*** Opening Data shown ***
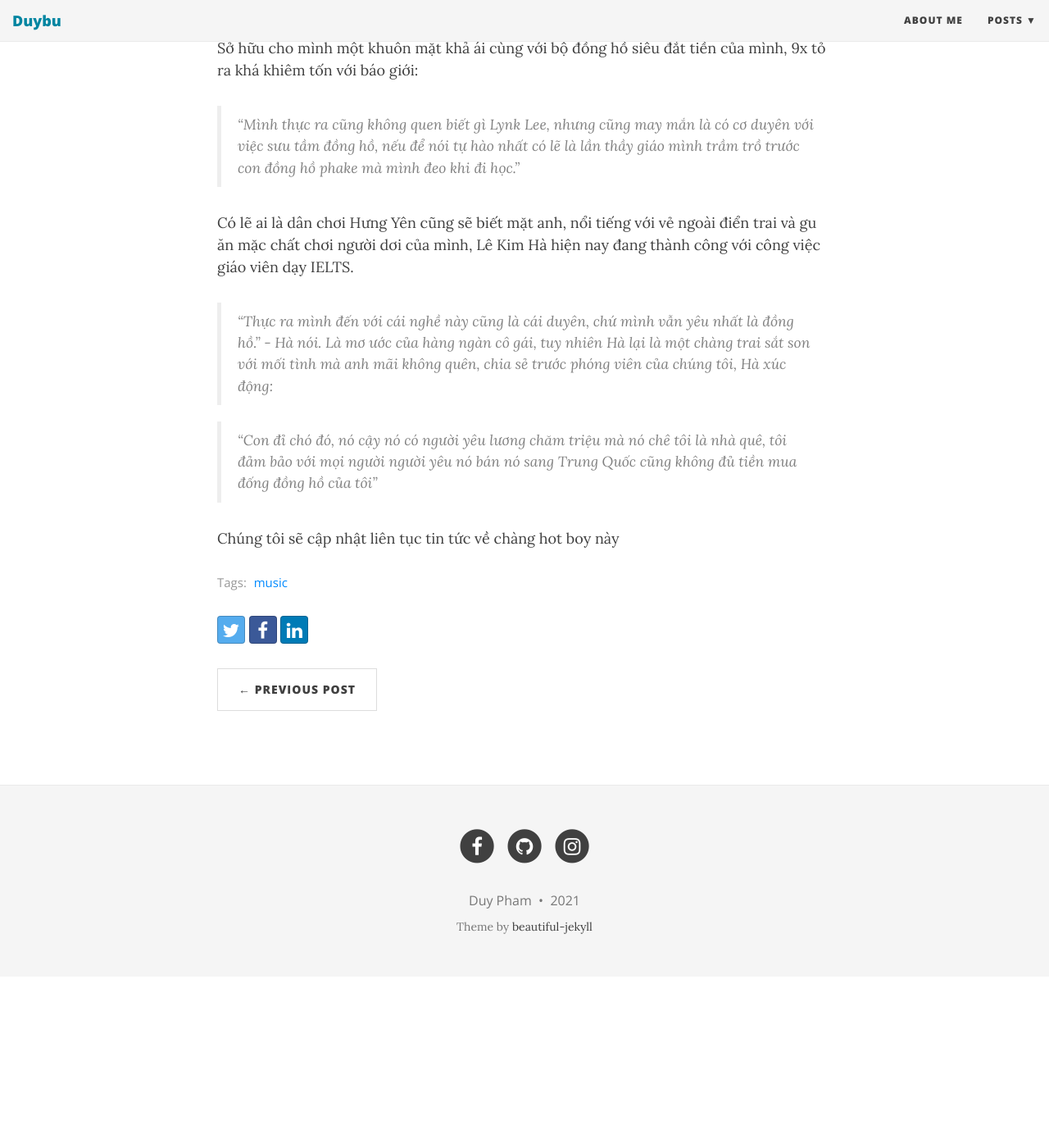
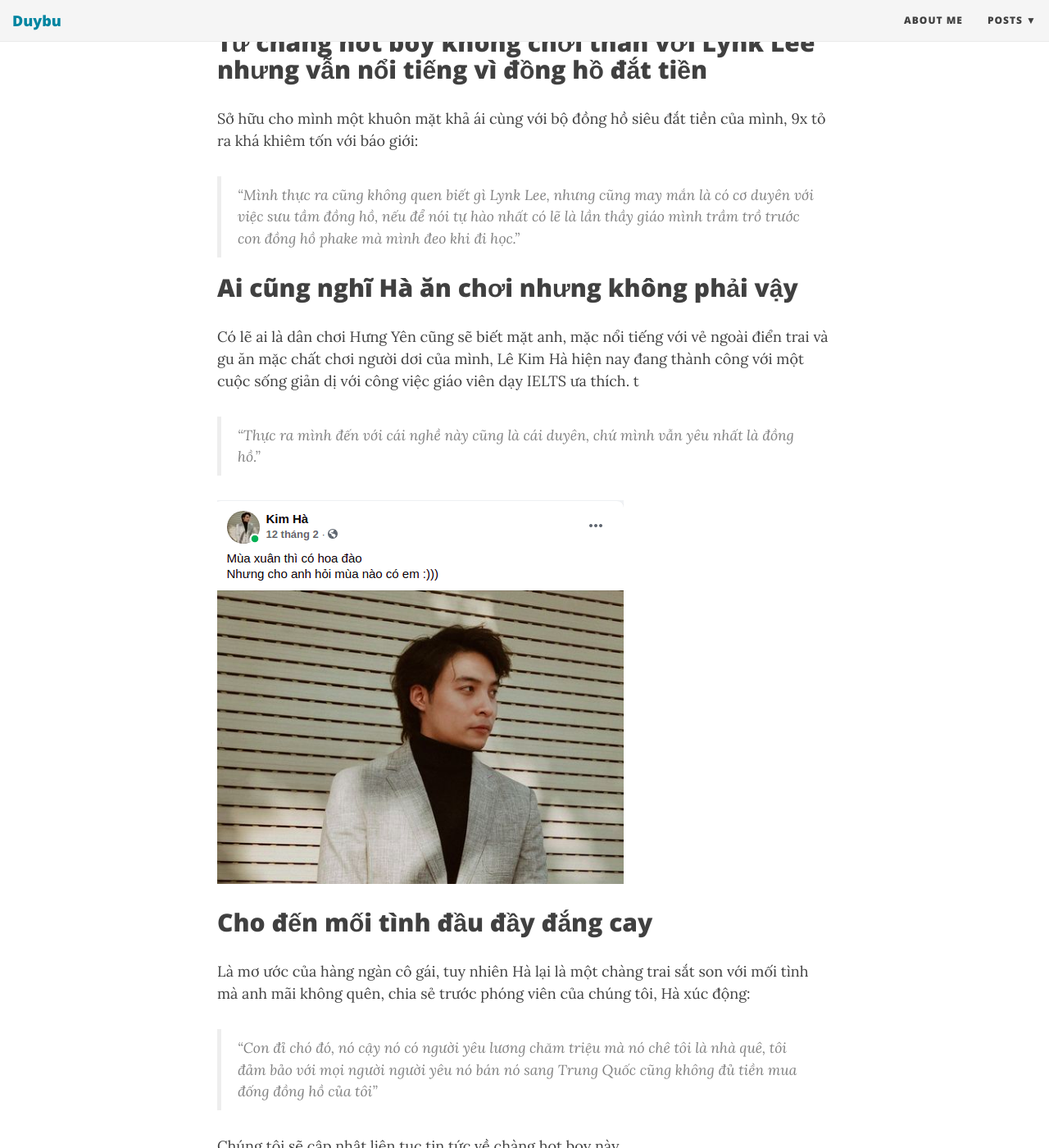
Before and after one commit to dreamow99/dreamow99.github.io, a Jekyll site: the page built from _posts/2021-04-02-kim-ha.md, in a window 1280 px wide and 1400 px high, scrolled down 579 px. Shown: the whole window at 82% size. Built offline with Jekyll 4.4.1, drawn with Linux system fonts in a browser that asks for light colours; nearby versions of some CDN libraries; before the commit the page ends 1770 px from its top, so only the background shows below that; some of the changed text lies outside the part shown.

Commit message:
update kim ha post with píc

```diff
--- a/_posts/2021-04-02-kim-ha.md
+++ b/_posts/2021-04-02-kim-ha.md
@@ -6,15 +6,25 @@ tags: [music]
 comments: true
 ---
 # 9x điển trai đam mê đồng hồ xịn bị crush là người yêu của hot boy đi siêu xe chê là nhà quê
+
+## Từ chàng hot boy không chơi thân với Lynk Lee nhưng vẫn nổi tiếng vì đồng hồ đắt tiền
+
 Sở hữu cho mình một khuôn mặt khả ái cùng với bộ đồng hồ siêu đắt tiền của mình, 9x tỏ ra khá khiêm tốn với báo giới:
 
 >"Mình thực ra cũng không quen biết gì Lynk Lee, nhưng cũng may mắn là có cơ duyên với việc sưu tầm đồng hồ, nếu để nói tự hào nhất có lẽ là lần thầy giáo mình trầm trồ trước con đồng hồ phake mà mình đeo khi đi học."
 
-Có lẽ ai là dân chơi Hưng Yên cũng sẽ biết mặt anh, nổi tiếng với vẻ ngoài điển trai và gu ăn mặc chất chơi người dơi của mình, Lê Kim Hà hiện nay đang thành công với công việc giáo viên dạy IELTS.
+## Ai cũng nghĩ Hà ăn chơi nhưng không phải vậy
 
->"Thực ra mình đến với cái nghề này cũng là cái duyên, chứ mình vẫn yêu nhất là đồng hồ." - Hà nói.
+Có lẽ ai là dân chơi Hưng Yên cũng sẽ biết mặt anh, mặc nổi tiếng với vẻ ngoài điển trai và gu ăn mặc chất chơi người dơi của mình, Lê Kim Hà hiện nay đang thành công với một cuộc sống giản dị với công việc giáo viên dạy IELTS ưa thích.
+t
+>"Thực ra mình đến với cái nghề này cũng là cái duyên, chứ mình vẫn yêu nhất là đồng hồ."
+
+![Những bức ảnh thả thính thể hiện đẳng cấp của Hà vẫn thường nhận được "bão like" trên Facebook](/img/kimhakimha.png)
+
+## Cho đến mối tình đầu đầy đắng cay
+
 Là mơ ước của hàng ngàn cô gái, tuy nhiên Hà lại là một chàng trai sắt son với mối tình mà anh mãi không quên, chia sẻ trước phóng viên của chúng tôi, Hà xúc động:
 
 >"Con đỉ chó đó, nó cậy nó có người yêu lương chăm triệu mà nó chê tôi là nhà quê, tôi đảm bảo với mọi người người yêu nó bán nó sang Trung Quốc cũng không đủ tiền mua đống đồng hồ của tôi"
 
-Chúng tôi sẽ cập nhật liên tục tin tức về chàng hot boy này
+Chúng tôi sẽ cập nhật liên tục tin tức về chàng hot boy này.
```
Also changed, not shown: img/kimhakimha.png (added).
*** Closing Data shown ***
Task goal:
Set each line of the records down exactly, leaving every picture out.

Answer area:
Before and after one commit to dreamow99/dreamow99.github.io, a Jekyll site: the page built from _posts/2021-04-02-kim-ha.md, in a window 1280 px wide and 1400 px high, scrolled down 579 px. Shown: the whole window at 82% size. Built offline with Jekyll 4.4.1, drawn with Linux system fonts in a browser that asks for light colours; nearby versions of some CDN libraries; before the commit the page ends 1770 px from its top, so only the background shows below that; some of the changed text lies outside the part shown.

Commit message:
update kim ha post with píc

```diff
--- a/_posts/2021-04-02-kim-ha.md
+++ b/_posts/2021-04-02-kim-ha.md
@@ -6,15 +6,25 @@ tags: [music]
 comments: true
 ---
 # 9x điển trai đam mê đồng hồ xịn bị crush là người yêu của hot boy đi siêu xe chê là nhà quê
+
+## Từ chàng hot boy không chơi thân với Lynk Lee nhưng vẫn nổi tiếng vì đồng hồ đắt tiền
+
 Sở hữu cho mình một khuôn mặt khả ái cùng với bộ đồng hồ siêu đắt tiền của mình, 9x tỏ ra khá khiêm tốn với báo giới:
 
 >"Mình thực ra cũng không quen biết gì Lynk Lee, nhưng cũng may mắn là có cơ duyên với việc sưu tầm đồng hồ, nếu để nói tự hào nhất có lẽ là lần thầy giáo mình trầm trồ trước con đồng hồ phake mà mình đeo khi đi học."
 
-Có lẽ ai là dân chơi Hưng Yên cũng sẽ biết mặt anh, nổi tiếng với vẻ ngoài điển trai và gu ăn mặc chất chơi người dơi của mình, Lê Kim Hà hiện nay đang thành công với công việc giáo viên dạy IELTS.
+## Ai cũng nghĩ Hà ăn chơi nhưng không phải vậy
 
->"Thực ra mình đến với cái nghề này cũng là cái duyên, chứ mình vẫn yêu nhất là đồng hồ." - Hà nói.
+Có lẽ ai là dân chơi Hưng Yên cũng sẽ biết mặt anh, mặc nổi tiếng với vẻ ngoài điển trai và gu ăn mặc chất chơi người dơi của mình, Lê Kim Hà hiện nay đang thành công với một cuộc sống giản dị với công việc giáo viên dạy IELTS ưa thích.
+t
+>"Thực ra mình đến với cái nghề này cũng là cái duyên, chứ mình vẫn yêu nhất là đồng hồ."
+
+![Những bức ảnh thả thính thể hiện đẳng cấp của Hà vẫn thường nhận được "bão like" trên Facebook](/img/kimhakimha.png)
+
+## Cho đến mối tình đầu đầy đắng cay
+
 Là mơ ước của hàng ngàn cô gái, tuy nhiên Hà lại là một chàng trai sắt son với mối tình mà anh mãi không quên, chia sẻ trước phóng viên của chúng tôi, Hà xúc động:
 
 >"Con đỉ chó đó, nó cậy nó có người yêu lương chăm triệu mà nó chê tôi là nhà quê, tôi đảm bảo với mọi người người yêu nó bán nó sang Trung Quốc cũng không đủ tiền mua đống đồng hồ của tôi"
 
-Chúng tôi sẽ cập nhật liên tục tin tức về chàng hot boy này
+Chúng tôi sẽ cập nhật liên tục tin tức về chàng hot boy này.
```
Also changed, not shown: img/kimhakimha.png (added).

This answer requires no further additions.